■ Aim of the task: Comb through the entries for "idling" and pull out each line that holds it.

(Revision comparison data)
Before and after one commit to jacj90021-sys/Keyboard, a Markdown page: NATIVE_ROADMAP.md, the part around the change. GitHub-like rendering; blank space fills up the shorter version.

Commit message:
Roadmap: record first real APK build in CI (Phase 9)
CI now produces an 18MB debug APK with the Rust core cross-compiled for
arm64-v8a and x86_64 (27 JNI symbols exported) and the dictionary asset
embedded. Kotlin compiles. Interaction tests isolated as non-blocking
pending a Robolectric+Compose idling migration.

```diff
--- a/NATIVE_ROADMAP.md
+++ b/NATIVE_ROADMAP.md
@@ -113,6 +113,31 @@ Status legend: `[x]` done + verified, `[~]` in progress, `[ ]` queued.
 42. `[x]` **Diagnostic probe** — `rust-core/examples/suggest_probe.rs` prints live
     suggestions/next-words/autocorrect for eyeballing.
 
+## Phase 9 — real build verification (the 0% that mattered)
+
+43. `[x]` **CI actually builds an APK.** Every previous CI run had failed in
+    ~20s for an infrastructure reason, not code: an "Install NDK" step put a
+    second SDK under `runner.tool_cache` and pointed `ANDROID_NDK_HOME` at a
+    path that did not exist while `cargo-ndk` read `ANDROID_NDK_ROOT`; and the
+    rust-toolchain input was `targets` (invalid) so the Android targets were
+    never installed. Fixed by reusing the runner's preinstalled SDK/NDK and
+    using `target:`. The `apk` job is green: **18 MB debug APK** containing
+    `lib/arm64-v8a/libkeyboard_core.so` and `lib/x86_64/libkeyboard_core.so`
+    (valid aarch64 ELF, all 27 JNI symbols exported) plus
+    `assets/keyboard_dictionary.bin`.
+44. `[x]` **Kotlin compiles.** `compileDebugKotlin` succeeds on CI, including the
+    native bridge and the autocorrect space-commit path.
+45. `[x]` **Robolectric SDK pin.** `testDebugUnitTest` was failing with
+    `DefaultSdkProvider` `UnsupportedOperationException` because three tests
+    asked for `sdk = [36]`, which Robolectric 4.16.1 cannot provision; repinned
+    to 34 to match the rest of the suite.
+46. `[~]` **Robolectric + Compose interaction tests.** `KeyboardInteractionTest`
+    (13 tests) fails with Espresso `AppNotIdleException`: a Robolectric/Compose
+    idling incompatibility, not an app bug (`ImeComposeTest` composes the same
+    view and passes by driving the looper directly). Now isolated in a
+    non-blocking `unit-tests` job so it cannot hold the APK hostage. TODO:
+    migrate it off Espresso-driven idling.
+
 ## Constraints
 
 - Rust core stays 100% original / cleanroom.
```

■ Answer area:
pending a Robolectric+Compose idling migration.
+    idling incompatibility, not an app bug (`ImeComposeTest` composes the same
+    migrate it off Espresso-driven idling.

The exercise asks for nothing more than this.